This study was supported in part by research grant R01 HD048638 from the National Center for Medical Rehabilitation Research at the National Institute of Child Health and Human Development at the National Institutes of Health (Dr Greenwald) and by research grant R01 NS055020 from the National Institute for Neurological Disorders and Stroke at the National Institutes of Health (Dr McAllister). The HIT System technology was developed in part through research grant R44 HD40473 from the National Institutes of Health (Drs Greenwald and Crisco) and with research and development support from Riddell Inc (Elyria, OH). We thank the researchers and institutions from which the data were collected: Mike Goforth, ATC, Virginia Tech Sports Medicine; Steve Rowson, MS, Virginia Polytechnic Institute and State University; Dave Dieter, Edward Via Virginia College of Osteopathic Medicine; Jeff Frechette, ATC, and Scott Roy, ATC, Dartmouth College Sports Medicine; Mary Hynes, RN, MPH, Dartmouth Medical School; and David J. Murray, ATC, and Kevin R. Francis, Brown University. We thank Lindley Brainard of Simbex for coordination of all data collection. We also thank Tor Tosteson, PhD, and Jason T. Machan, PhD, for their assistance with statistical analysis.
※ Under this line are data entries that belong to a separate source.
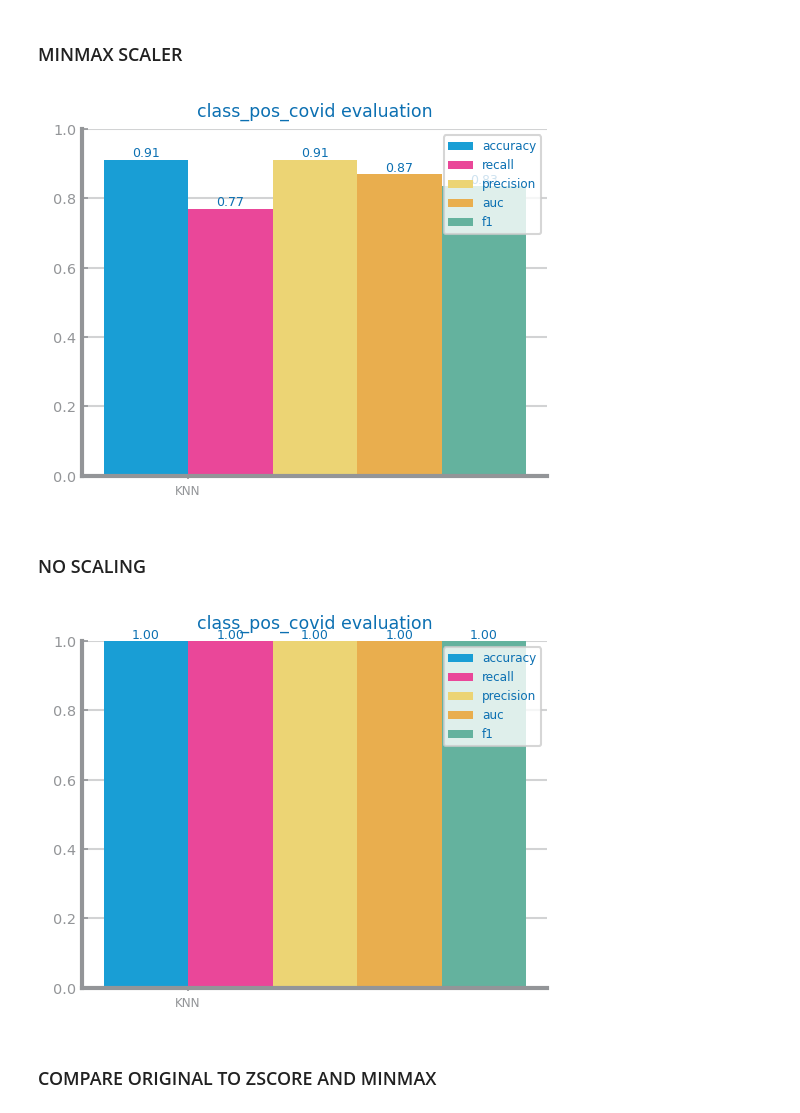
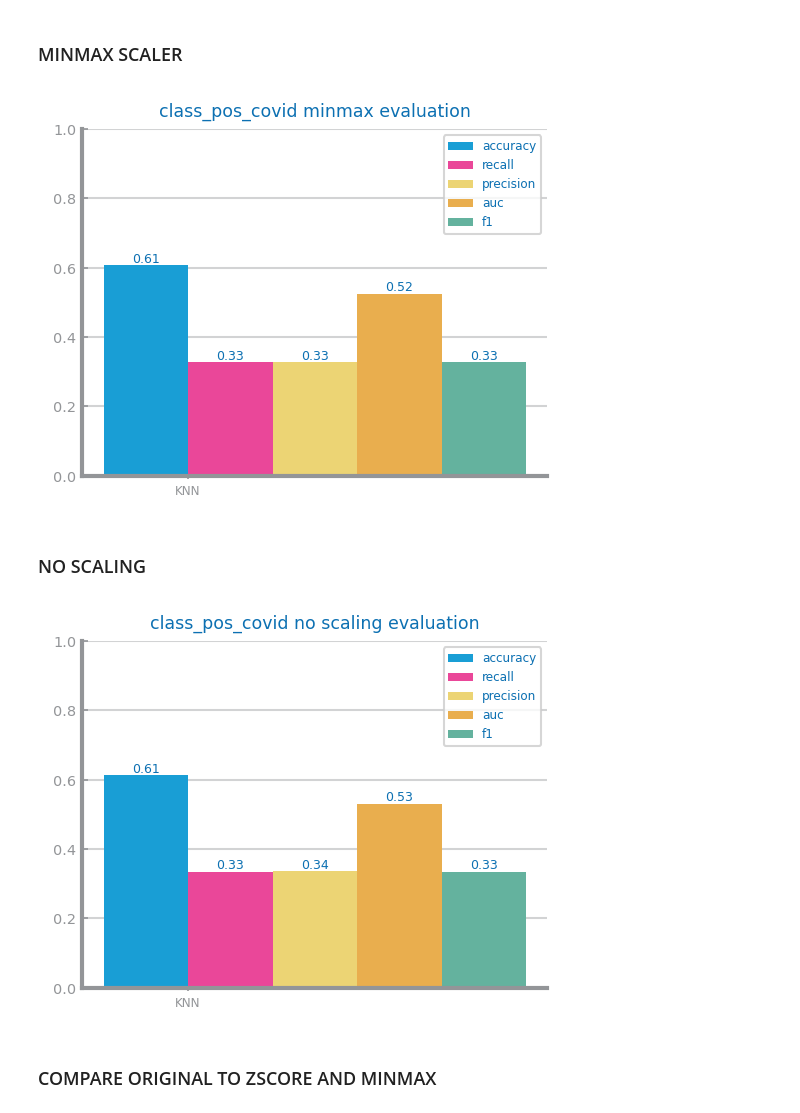
Before and after one commit to raquelfmcardoso/datascience-2023-2024-project, a Jupyter notebook: classification/covid_datapreparation.ipynb, the cells around one changed output. Drawn from its saved outputs; the diff is of its cells as text; code cells hidden in the pictures.

Commit message:
fixing data leakage

```diff
--- a/classification/covid_datapreparation.ipynb
+++ b/classification/covid_datapreparation.ipynb
@@ -45,6 +45,10 @@ if len(existing_columns) > 0:
 vars: dict[str, list] = get_variable_types(data)
 for v in vars["symbolic"]:
     print(v, data[v].unique())
+
+og_num_vars = vars["numeric"]
+og_sym_vars = vars["symbolic"]
+print(og_num_vars)
 # %% [output]
 State ['Alabama' 'Alaska' 'Arizona' 'Arkansas' 'California' 'Colorado'
  'Connecticut' 'Delaware' 'District of Columbia' 'Florida' 'Georgia'
@@ -357,24 +361,26 @@ df.to_csv(f"data/{file_tag}/data_preparation/missing_values/eval_approach2.csv",
 # %%
 from pandas import read_csv, DataFrame, Series
-
 from dslab_functions import NR_STDEV, get_variable_types, determine_outlier_thresholds_for_var
 
 file_tag = "class_pos_covid"
+#data = df.copy(deep=True)
 data : DataFrame = read_csv('data/class_pos_covid/data_preparation/missing_values/eval_approach2.csv')
 print(f"Original data: {data.shape}")
 
 n_std: int = NR_STDEV
-numeric_vars: list[str] = get_variable_types(data)["numeric"]
-if numeric_vars is not None:
+#numeric_vars: list[str] = get_variable_types(data)["numeric"]
+print(f"Numeric variables: {og_num_vars}")
+if og_num_vars is not None:
     df: DataFrame = data.copy(deep=True)
-    summary5: DataFrame = data[numeric_vars].describe()
-    for var in numeric_vars:
+    summary5: DataFrame = data[og_num_vars].describe()
+    for var in og_num_vars:
+        print("var", var)
         top_threshold, bottom_threshold = determine_outlier_thresholds_for_var(
             summary5[var], True, 4
         )
         outliers: Series = df[(df[var] > top_threshold) | (df[var] < bottom_threshold)]
         df.drop(outliers.index, axis=0, inplace=True)
-    df.to_csv(f"data/{file_tag}/data_preparation/outliers/drop_outliers.csv", index=True)
+    df.to_csv(f"data/{file_tag}/data_preparation/outliers/drop_outliers.csv", index=False)
     print(f"Data after dropping outliers: {df.shape}")
 else:
     print("There are no numeric variables")
@@ -420,13 +431,14 @@ file_tag = "class_pos_covid"
 data : DataFrame = read_csv('data/class_pos_covid/data_preparation/missing_values/eval_approach2.csv')
 print(f"Original data: {data.shape}")
 
-if [] != numeric_vars:
+if [] != og_num_vars:
     df: DataFrame = data.copy(deep=True)
-    for var in numeric_vars:
+    for var in og_num_vars:
+        print(var)
         top, bottom = determine_outlier_thresholds_for_var(summary5[var],True, 4)
         median: float = df[var].median()
         df[var] = df[var].apply(lambda x: median if x > top or x < bottom else x)
-    df.to_csv(f"data/{file_tag}/data_preparation/outliers/replacing_outliers.csv", index=True)
+    df.to_csv(f"data/{file_tag}/data_preparation/outliers/replacing_outliers.csv", index=False)
     print("Data after replacing outliers:", df.shape)
     print(df.describe())
 else:
@@ -473,14 +485,15 @@ file_tag = "class_pos_covid"
 data : DataFrame = read_csv('data/class_pos_covid/data_preparation/missing_values/eval_approach2.csv')
 print(f"Original data: {data.shape}")
 
-if [] != numeric_vars:
+if [] != og_num_vars:
     df: DataFrame = data.copy(deep=True)
-    for var in numeric_vars:
+    for var in og_num_vars:
+        print(var)
         top, bottom = determine_outlier_thresholds_for_var(summary5[var], True, 4)
         df[var] = df[var].apply(
             lambda x: top if x > top else bottom if x < bottom else x
         )
-    df.to_csv(f"data/{file_tag}/data_preparation/outliers/truncate_outliers.csv", index=True)
+    df.to_csv(f"data/{file_tag}/data_preparation/outliers/truncate_outliers.csv", index=False)
     print("Data after truncating outliers:", df.shape)
     print(df.describe())
 else:
@@ -618,12 +644,12 @@ test = pd.concat([Xtest, Ytest], axis=1)
 figure()
 eval: dict[str, list] = evaluate_knn(train, test, target=target, metric="recall")
 plot_multibar_chart(
-    ["KNN"], eval, title=f"{file_tag} evaluation", percentage=True
+    ["KNN"], eval, title=f"{file_tag} minmax evaluation", percentage=True
 )
 savefig(f"images/{file_tag}/data_preparation/scaling/minmax.png")
 show()
 # %% [output]
-[figure, old version]
+[figure, new version]
 # %% [markdown]
 ### NO SCALING
 # %%
@@ -642,35 +668,35 @@ df = data.copy(deep=True)
 def evaluate_knn(
     train: DataFrame, test: DataFrame, target: str = "class", metric: str = "accuracy"
 ) -> dict[str, list]:
     trnY = train.pop(target).values
     trnX: ndarray = train.values
     tstY = test.pop(target).values
     tstX: ndarray = test.values
     eval: dict[str, list] = {}
 
     #eval_NB: dict[str, float] | None = run_NB(trnX, trnY, tstX, tstY, metric=metric)
     eval_KNN: dict[str, float] | None = run_KNN(trnX, trnY, tstX, tstY, metric=metric)
     if eval_KNN != {}:
         for met in CLASS_EVAL_METRICS:
             eval[met] = eval_KNN[met]
     return eval
 
 target = 'CovidPos'
 X, y = df.loc[:, df.columns != 'CovidPos'], df['CovidPos']
 Xtrain, Xtest, Ytrain, Ytest = train_test_split(X, y, test_size = 0.33, random_state=1)
 
 train = pd.concat([Xtrain, Ytrain], axis=1)
 test = pd.concat([Xtest, Ytest], axis=1)
 
 figure()
 eval: dict[str, list] = evaluate_knn(train, test, target=target, metric="recall")
 plot_multibar_chart(
-    ["KNN"], eval, title=f"{file_tag} evaluation", percentage=True
+    ["KNN"], eval, title=f"{file_tag} no scaling evaluation", percentage=True
 )
 savefig(f"images/{file_tag}/data_preparation/scaling/no_scaling.png")
 show()
 # %% [output]
-[figure, old version]
+[figure, new version]
 # %% [markdown]
 ### COMPARE ORIGINAL TO ZSCORE AND MINMAX
 # %%
```
Also changed, not shown: parts of 24 cells of this notebook, 30 other files.
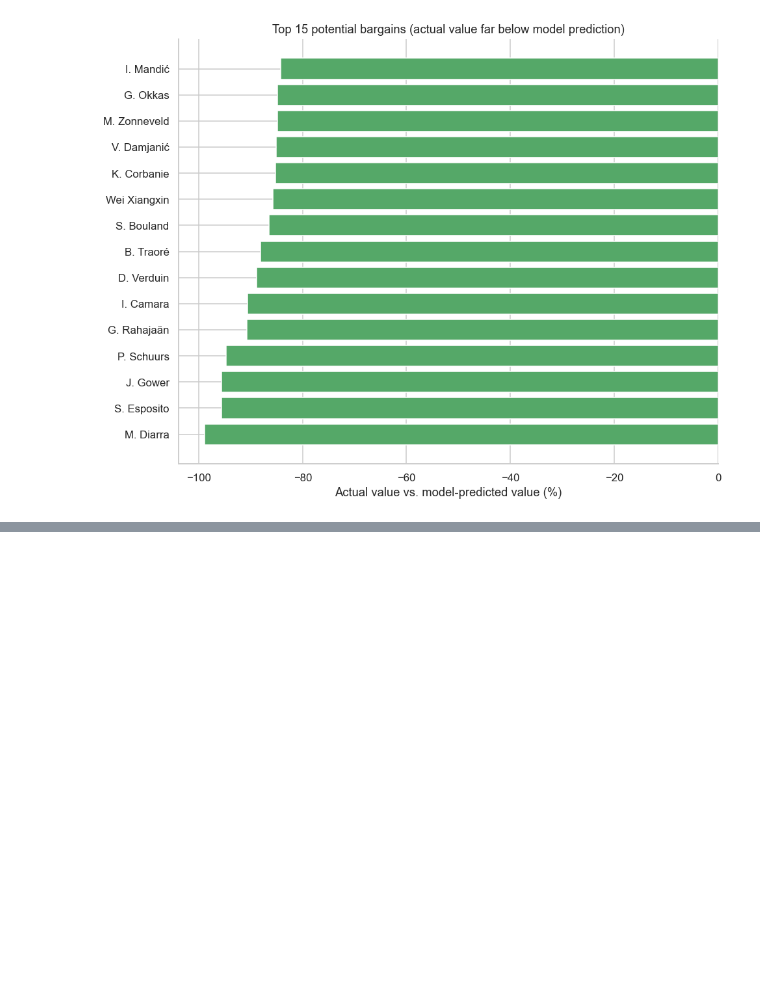
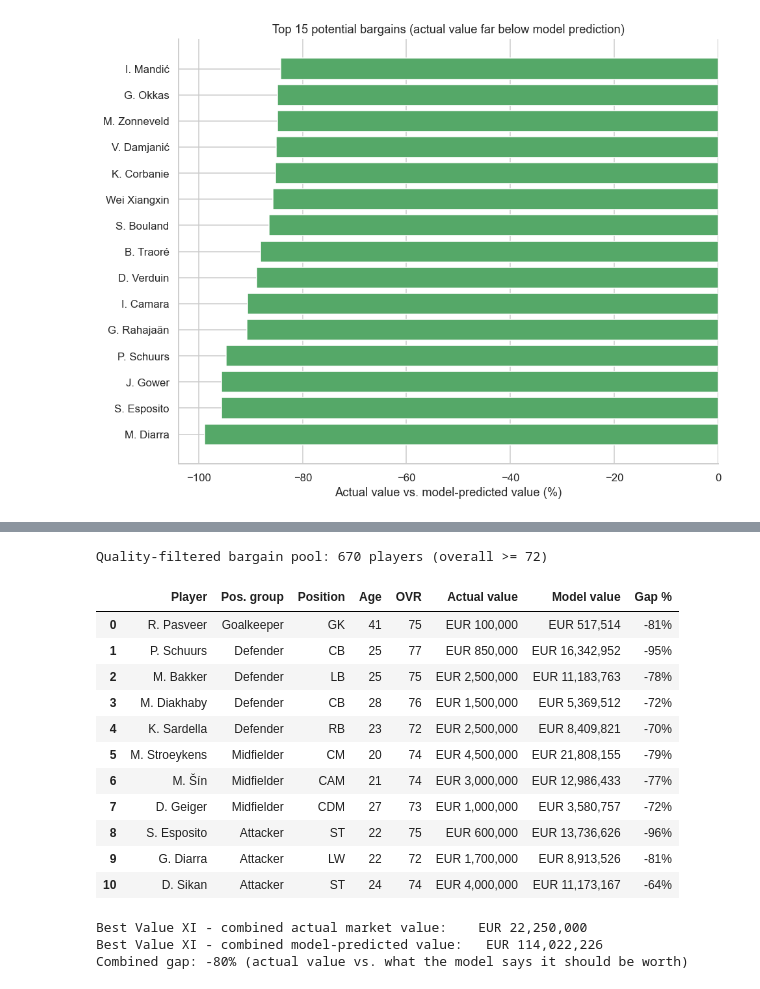
Before and after one commit to thompgt/fc26-player-analysis, a Jupyter notebook: notebooks/04_extras.ipynb, the cells around one changed output, grey strips where cells are left out. Drawn from its saved outputs; the diff is of its cells as text; code cells hidden in the pictures; blank space fills up the shorter version.

```diff
--- a/notebooks/04_extras.ipynb
+++ b/notebooks/04_extras.ipynb
@@ -357,0 +484,50 @@ plt.show()
+# %%
+QUALITY_FLOOR = 72
+FORMATION = {"Goalkeeper": 1, "Defender": 4, "Midfielder": 3, "Attacker": 3}
+
+pool = model_df[model_df["overall"] >= QUALITY_FLOOR].copy()
+print(f"Quality-filtered bargain pool: {len(pool)} players (overall >= {QUALITY_FLOOR})")
+
+xi_parts = []
+for grp, n in FORMATION.items():
+    xi_parts.append(pool[pool["position_group"] == grp].sort_values("value_gap_pct").head(n))
+best_xi = pd.concat(xi_parts)
+
+xi_cols = ["short_name", "position_group", "primary_position", "age", "overall",
+           "market_value_eur", "predicted_value_eur", "value_gap_pct"]
+xi_display = best_xi[xi_cols].copy()
+xi_display["market_value_eur"] = xi_display["market_value_eur"].map(lambda v: f"EUR {v:,.0f}")
+xi_display["predicted_value_eur"] = xi_display["predicted_value_eur"].map(lambda v: f"EUR {v:,.0f}")
+xi_display["value_gap_pct"] = xi_display["value_gap_pct"].map(lambda v: f"{v:.0%}")
+xi_display = xi_display.rename(columns={
+    "short_name": "Player", "position_group": "Pos. group", "primary_position": "Position",
+    "age": "Age", "overall": "OVR", "market_value_eur": "Actual value",
+    "predicted_value_eur": "Model value", "value_gap_pct": "Gap %",
+})
+xi_display.reset_index(drop=True)
+# %% [output]
+Quality-filtered bargain pool: 670 players (overall >= 72)
+|  | Player | Pos. group | Position | Age | OVR | Actual value | Model value | Gap % |
+| 0 | R. Pasveer | Goalkeeper | GK | 41 | 75 | EUR 100,000 | EUR 517,514 | -81% |
+| 1 | P. Schuurs | Defender | CB | 25 | 77 | EUR 850,000 | EUR 16,342,952 | -95% |
+| 2 | M. Bakker | Defender | LB | 25 | 75 | EUR 2,500,000 | EUR 11,183,763 | -78% |
+| 3 | M. Diakhaby | Defender | CB | 28 | 76 | EUR 1,500,000 | EUR 5,369,512 | -72% |
+| 4 | K. Sardella | Defender | RB | 23 | 72 | EUR 2,500,000 | EUR 8,409,821 | -70% |
+| 5 | M. Stroeykens | Midfielder | CM | 20 | 74 | EUR 4,500,000 | EUR 21,808,155 | -79% |
+| 6 | M. Šín | Midfielder | CAM | 21 | 74 | EUR 3,000,000 | EUR 12,986,433 | -77% |
+| 7 | D. Geiger | Midfielder | CDM | 27 | 73 | EUR 1,000,000 | EUR 3,580,757 | -72% |
+| 8 | S. Esposito | Attacker | ST | 22 | 75 | EUR 600,000 | EUR 13,736,626 | -96% |
+| 9 | G. Diarra | Attacker | LW | 22 | 72 | EUR 1,700,000 | EUR 8,913,526 | -81% |
+| 10 | D. Sikan | Attacker | ST | 24 | 74 | EUR 4,000,000 | EUR 11,173,167 | -64% |
+# %%
+total_actual = best_xi["market_value_eur"].sum()
+total_predicted = best_xi["predicted_value_eur"].sum()
+combined_gap = (total_actual - total_predicted) / total_predicted
+
+print(f"Best Value XI - combined actual market value:    EUR {total_actual:,.0f}")
+print(f"Best Value XI - combined model-predicted value:   EUR {total_predicted:,.0f}")
+print(f"Combined gap: {combined_gap:.0%} (actual value vs. what the model says it should be worth)")
+# %% [output]
+Best Value XI - combined actual market value:    EUR 22,250,000
+Best Value XI - combined model-predicted value:   EUR 114,022,226
+Combined gap: -80% (actual value vs. what the model says it should be worth)
```
Also changed, not shown: parts of 11 cells of this notebook.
Joseph J. Crisco, PhD; Jonathan G. Beckwith, MS; Jeffrey J. Chu, MS; Richard M. Greenwald, PhD, and Simbex reported having a financial interest in the instruments (HIT System, Sideline Response System [Riddell Inc]) that were used to collect the data in this study.